He alluded to themes in his previous show, “The Pearl Thief.” Again we see the use of pearls to represent dreams, with black pearls symbolizing nightmares. Once each pearl hatched it contains creatures and images that the viewer would see in his paintings. Hidden inside a majority of Craola’s paintings is INLE, in reference to the black rabbit of INLE from the book Watership Down. To him the black rabbit represented being fearless of death. Fans with a good eye can also find 280 in select pieces from Craola, the number is indicates the page in the book you can find the description of the black rabbit.
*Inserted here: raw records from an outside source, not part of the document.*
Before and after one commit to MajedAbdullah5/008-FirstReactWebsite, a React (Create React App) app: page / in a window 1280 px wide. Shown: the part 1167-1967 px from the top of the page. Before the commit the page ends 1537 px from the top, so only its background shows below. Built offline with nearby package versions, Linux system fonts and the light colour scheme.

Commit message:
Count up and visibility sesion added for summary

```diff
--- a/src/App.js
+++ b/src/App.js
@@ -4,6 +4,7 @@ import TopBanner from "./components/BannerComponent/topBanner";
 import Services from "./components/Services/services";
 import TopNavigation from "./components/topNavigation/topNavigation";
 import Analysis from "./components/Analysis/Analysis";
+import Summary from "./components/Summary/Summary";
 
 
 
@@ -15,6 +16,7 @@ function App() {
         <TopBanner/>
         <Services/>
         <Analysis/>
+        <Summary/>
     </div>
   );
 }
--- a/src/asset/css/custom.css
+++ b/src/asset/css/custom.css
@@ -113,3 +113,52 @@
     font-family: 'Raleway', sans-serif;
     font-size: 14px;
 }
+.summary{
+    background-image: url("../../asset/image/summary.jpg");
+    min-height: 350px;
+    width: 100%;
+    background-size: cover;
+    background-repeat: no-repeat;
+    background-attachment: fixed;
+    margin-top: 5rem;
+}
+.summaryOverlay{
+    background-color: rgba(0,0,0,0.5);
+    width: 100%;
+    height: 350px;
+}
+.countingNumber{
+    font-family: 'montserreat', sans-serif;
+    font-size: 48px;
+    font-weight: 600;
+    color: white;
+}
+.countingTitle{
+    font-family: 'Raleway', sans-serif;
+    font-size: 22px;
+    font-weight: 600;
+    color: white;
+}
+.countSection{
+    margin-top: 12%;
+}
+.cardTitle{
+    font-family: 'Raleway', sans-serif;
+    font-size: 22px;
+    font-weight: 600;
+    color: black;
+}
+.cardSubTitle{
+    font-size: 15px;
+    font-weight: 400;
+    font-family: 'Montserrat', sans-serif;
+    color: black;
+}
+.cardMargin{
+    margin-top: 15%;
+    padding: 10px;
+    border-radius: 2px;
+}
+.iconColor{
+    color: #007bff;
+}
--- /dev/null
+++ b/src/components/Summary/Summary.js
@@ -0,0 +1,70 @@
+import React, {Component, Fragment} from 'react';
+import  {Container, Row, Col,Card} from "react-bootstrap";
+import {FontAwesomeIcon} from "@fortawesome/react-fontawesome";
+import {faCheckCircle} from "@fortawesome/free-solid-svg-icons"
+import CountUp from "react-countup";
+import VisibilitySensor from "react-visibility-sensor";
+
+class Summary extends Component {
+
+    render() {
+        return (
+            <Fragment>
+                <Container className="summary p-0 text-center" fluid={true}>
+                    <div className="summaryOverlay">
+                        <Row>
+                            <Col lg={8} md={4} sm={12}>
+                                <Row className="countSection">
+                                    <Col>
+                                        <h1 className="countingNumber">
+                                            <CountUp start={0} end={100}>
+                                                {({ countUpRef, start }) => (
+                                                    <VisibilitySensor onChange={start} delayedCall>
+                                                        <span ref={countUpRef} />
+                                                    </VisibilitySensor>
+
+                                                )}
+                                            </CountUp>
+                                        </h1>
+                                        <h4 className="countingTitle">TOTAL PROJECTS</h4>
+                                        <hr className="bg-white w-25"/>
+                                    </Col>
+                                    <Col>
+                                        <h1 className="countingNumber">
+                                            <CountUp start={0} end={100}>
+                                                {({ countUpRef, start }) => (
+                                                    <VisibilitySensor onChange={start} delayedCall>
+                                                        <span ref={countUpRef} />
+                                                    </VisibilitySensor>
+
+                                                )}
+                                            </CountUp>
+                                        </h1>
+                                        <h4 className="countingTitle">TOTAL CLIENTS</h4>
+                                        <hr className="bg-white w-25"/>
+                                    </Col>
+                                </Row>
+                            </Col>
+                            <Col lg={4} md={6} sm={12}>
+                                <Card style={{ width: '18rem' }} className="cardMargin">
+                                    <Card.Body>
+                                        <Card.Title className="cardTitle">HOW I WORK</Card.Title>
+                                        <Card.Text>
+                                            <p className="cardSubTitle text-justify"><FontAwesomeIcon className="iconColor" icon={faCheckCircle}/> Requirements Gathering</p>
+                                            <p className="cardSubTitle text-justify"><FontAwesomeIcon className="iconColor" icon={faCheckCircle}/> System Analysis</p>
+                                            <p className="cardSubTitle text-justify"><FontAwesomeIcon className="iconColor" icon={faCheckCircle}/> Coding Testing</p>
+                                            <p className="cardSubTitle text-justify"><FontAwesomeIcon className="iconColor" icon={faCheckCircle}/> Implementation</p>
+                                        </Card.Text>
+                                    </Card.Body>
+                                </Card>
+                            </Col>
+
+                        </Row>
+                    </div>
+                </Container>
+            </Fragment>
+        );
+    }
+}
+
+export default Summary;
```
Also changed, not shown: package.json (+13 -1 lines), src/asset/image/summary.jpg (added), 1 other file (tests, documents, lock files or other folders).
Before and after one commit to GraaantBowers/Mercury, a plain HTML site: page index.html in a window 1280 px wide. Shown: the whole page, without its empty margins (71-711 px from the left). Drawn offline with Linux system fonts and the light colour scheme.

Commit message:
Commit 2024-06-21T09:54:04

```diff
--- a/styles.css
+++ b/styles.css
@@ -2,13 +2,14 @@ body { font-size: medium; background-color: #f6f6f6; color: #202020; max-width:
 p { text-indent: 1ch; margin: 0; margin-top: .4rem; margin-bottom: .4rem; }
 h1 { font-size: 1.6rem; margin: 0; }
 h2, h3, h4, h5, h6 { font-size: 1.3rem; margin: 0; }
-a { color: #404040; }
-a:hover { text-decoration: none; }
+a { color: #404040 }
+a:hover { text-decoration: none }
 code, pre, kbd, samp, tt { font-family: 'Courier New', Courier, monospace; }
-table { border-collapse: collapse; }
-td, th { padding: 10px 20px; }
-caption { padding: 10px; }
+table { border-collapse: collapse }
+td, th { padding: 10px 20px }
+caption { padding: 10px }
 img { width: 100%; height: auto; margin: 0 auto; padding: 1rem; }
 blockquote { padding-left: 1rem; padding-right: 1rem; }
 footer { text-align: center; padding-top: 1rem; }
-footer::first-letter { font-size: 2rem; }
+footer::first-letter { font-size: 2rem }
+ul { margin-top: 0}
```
Despite the crowd of people circling Craola at any given time, he took the time to sign people’s books, posters and whatever else they had in hand. He took picture after picture and had conversations with anyone that came up to talk to him. It was refreshing to see an artist with such a huge following remain so gracious and congenial with his fans. “I really appreciate everyone who came out to the show and am humbled by the kind comments and great conversations I had,” remarked Craola. “My goal is to inspire others to create art and enjoy escaping into their imaginations and from some of the conversations I had it sounds like I am getting closer to this goal.”

In addition, the Merry Karnowsky Gallery is also displaying work from Johnny KMNDZ Rodriguez.  The two artists’ work will be in exhibition until May 19.

– written by Keisha Raines, with photos by Birdman for Warholian

Via Merry Karnowsky Gallery:

Johnny Rodriguez (KMNDZ) – Square Gallery
April 21 – May 19, 2012
Opening Reception Saturday April 21

For more on Greg “Craola” Simkins visit his site here:

For more on the show visit: